*WORK ITEM*. Leaving out the images, please reproduce each line below exactly.

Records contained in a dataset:
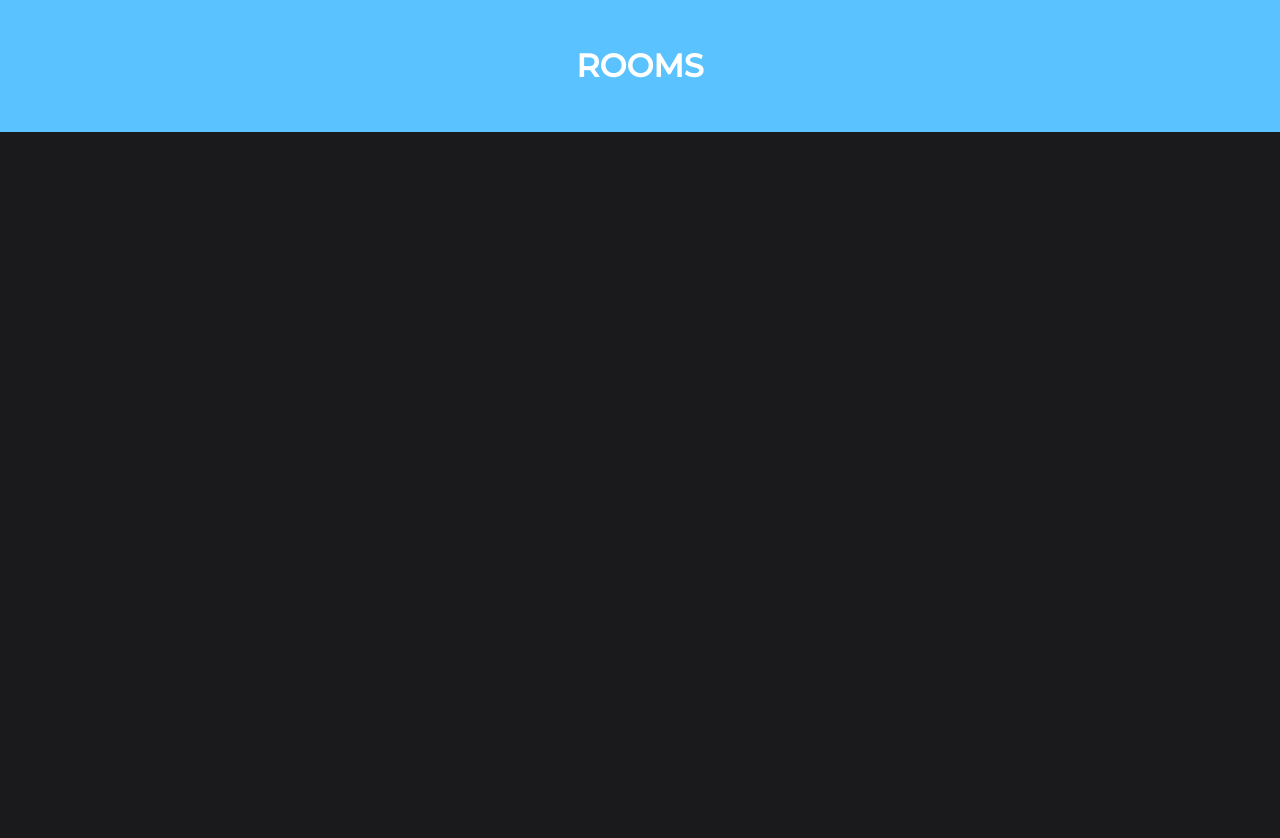
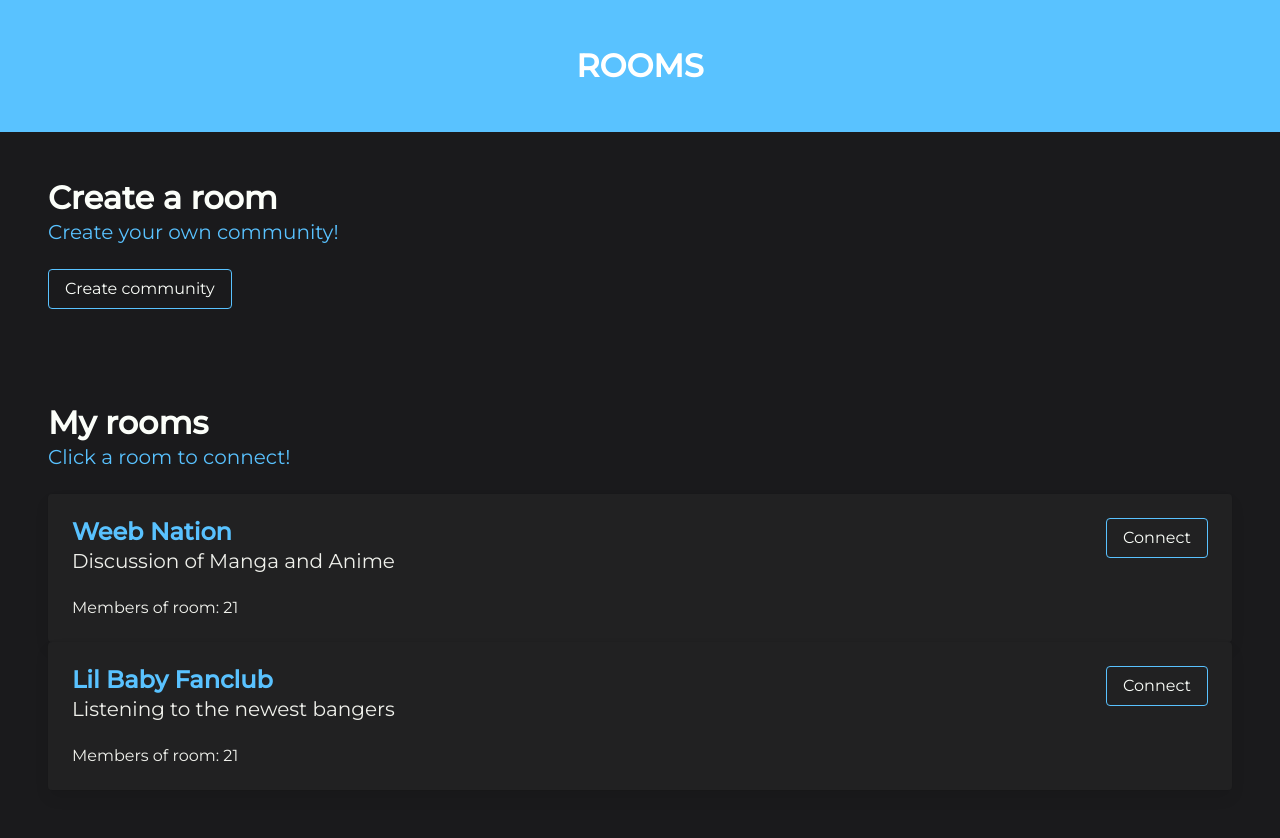
Before and after one commit to darth-raijin/chattr, a Flask app: page /rooms/ in a window 1280 px wide. Shown: the part 56-894 px from the top of the page. Before the commit the page ends 188 px from the top, so only its background shows below. Run offline with Flask 2, Linux system fonts and the light colour scheme; some libraries are stand-ins or nearby versions.

Commit message:
Work on Rooms blueprint, room creation works

```diff
--- a/blueprints/rooms.py
+++ b/blueprints/rooms.py
@@ -10,6 +10,23 @@ rooms = Blueprint('rooms', __name__, url_prefix='/rooms',
 database = Database()
 
 @rooms.route("/")
-def room_root():
+def root():
+    return render_template("rooms/rooms.html")
 
-    return render_template("rooms/rooms.html")
+@rooms.route("/create", methods=["GET", "POST"])
+def create():
+    if request.method == "POST":
+        name = request.form['name']
+        description = request.form['description']
+        public = request.form['public']
+
+        if database.create_room(name, description, public, current_user.get_id()):
+            flash("Room created, go have fun!",
+                  category="success")
+            print(request.form)
+            return request.form
+
+
+        return redirect(url_for(create))
+    elif request.method == "GET":
+        return render_template("rooms/create.html")
--- a/templates/rooms/rooms.html
+++ b/templates/rooms/rooms.html
@@ -10,4 +10,52 @@
   </div>
   </div>
 </section>
+
+<section class="section">
+  <h1 class="title">Create a room</h1>
+  <h2 class="subtitle">
+    Create your own community!
+  </h2>
+  <a href="create">
+    <button class="button">Create community</button>
+  </a>
+
+</section>
+
+<section class="section">
+  <h1 class="title">My rooms</h1>
+  <h2 class="subtitle">
+    Click a room to connect!
+  </h2>
+
+  <div class="card">
+    <div class="card-content">
+      <div class="media">
+        <div class="media-content">
+            <p class="title is-4" id="title">Weeb Nation</p>
+            <p class="subtitle is-5" id ="subtitle">Discussion of Manga and Anime </p>
+            <p class="subtitle is-6" id ="subtitle">Members of room: 21</p>
+        </div>
+        <div class="media-right">
+          <button class="button">Connect</button>
+        </div>
+      </div>
+    </div>
+  </div>
+
+  <div class="card">
+    <div class="card-content">
+      <div class="media">
+        <div class="media-content">
+            <p class="title is-4" id="title">Lil Baby Fanclub</p>
+            <p class="subtitle is-5" id ="subtitle">Listening to the newest bangers</p>
+            <p class="subtitle is-6" id ="subtitle">Members of room: 21</p>
+        </div>
+        <div class="media-right">
+          <button class="button">Connect</button>
+        </div>
+      </div>
+    </div>
+  </div>
+</section>
 {% endblock%}
```
Also changed, not shown: models/room.py (+36 -0 lines), services/database.py (+9 -1 lines), templates/rooms/create.html (added, +47 -0 lines).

*RESPONSE BOX*.
Before and after one commit to darth-raijin/chattr, a Flask app: page /rooms/ in a window 1280 px wide. Shown: the part 56-894 px from the top of the page. Before the commit the page ends 188 px from the top, so only its background shows below. Run offline with Flask 2, Linux system fonts and the light colour scheme; some libraries are stand-ins or nearby versions.

Commit message:
Work on Rooms blueprint, room creation works

```diff
--- a/blueprints/rooms.py
+++ b/blueprints/rooms.py
@@ -10,6 +10,23 @@ rooms = Blueprint('rooms', __name__, url_prefix='/rooms',
 database = Database()
 
 @rooms.route("/")
-def room_root():
+def root():
+    return render_template("rooms/rooms.html")
 
-    return render_template("rooms/rooms.html")
+@rooms.route("/create", methods=["GET", "POST"])
+def create():
+    if request.method == "POST":
+        name = request.form['name']
+        description = request.form['description']
+        public = request.form['public']
+
+        if database.create_room(name, description, public, current_user.get_id()):
+            flash("Room created, go have fun!",
+                  category="success")
+            print(request.form)
+            return request.form
+
+
+        return redirect(url_for(create))
+    elif request.method == "GET":
+        return render_template("rooms/create.html")
--- a/templates/rooms/rooms.html
+++ b/templates/rooms/rooms.html
@@ -10,4 +10,52 @@
   </div>
   </div>
 </section>
+
+<section class="section">
+  <h1 class="title">Create a room</h1>
+  <h2 class="subtitle">
+    Create your own community!
+  </h2>
+  <a href="create">
+    <button class="button">Create community</button>
+  </a>
+
+</section>
+
+<section class="section">
+  <h1 class="title">My rooms</h1>
+  <h2 class="subtitle">
+    Click a room to connect!
+  </h2>
+
+  <div class="card">
+    <div class="card-content">
+      <div class="media">
+        <div class="media-content">
+            <p class="title is-4" id="title">Weeb Nation</p>
+            <p class="subtitle is-5" id ="subtitle">Discussion of Manga and Anime </p>
+            <p class="subtitle is-6" id ="subtitle">Members of room: 21</p>
+        </div>
+        <div class="media-right">
+          <button class="button">Connect</button>
+        </div>
+      </div>
+    </div>
+  </div>
+
+  <div class="card">
+    <div class="card-content">
+      <div class="media">
+        <div class="media-content">
+            <p class="title is-4" id="title">Lil Baby Fanclub</p>
+            <p class="subtitle is-5" id ="subtitle">Listening to the newest bangers</p>
+            <p class="subtitle is-6" id ="subtitle">Members of room: 21</p>
+        </div>
+        <div class="media-right">
+          <button class="button">Connect</button>
+        </div>
+      </div>
+    </div>
+  </div>
+</section>
 {% endblock%}
```
Also changed, not shown: models/room.py (+36 -0 lines), services/database.py (+9 -1 lines), templates/rooms/create.html (added, +47 -0 lines).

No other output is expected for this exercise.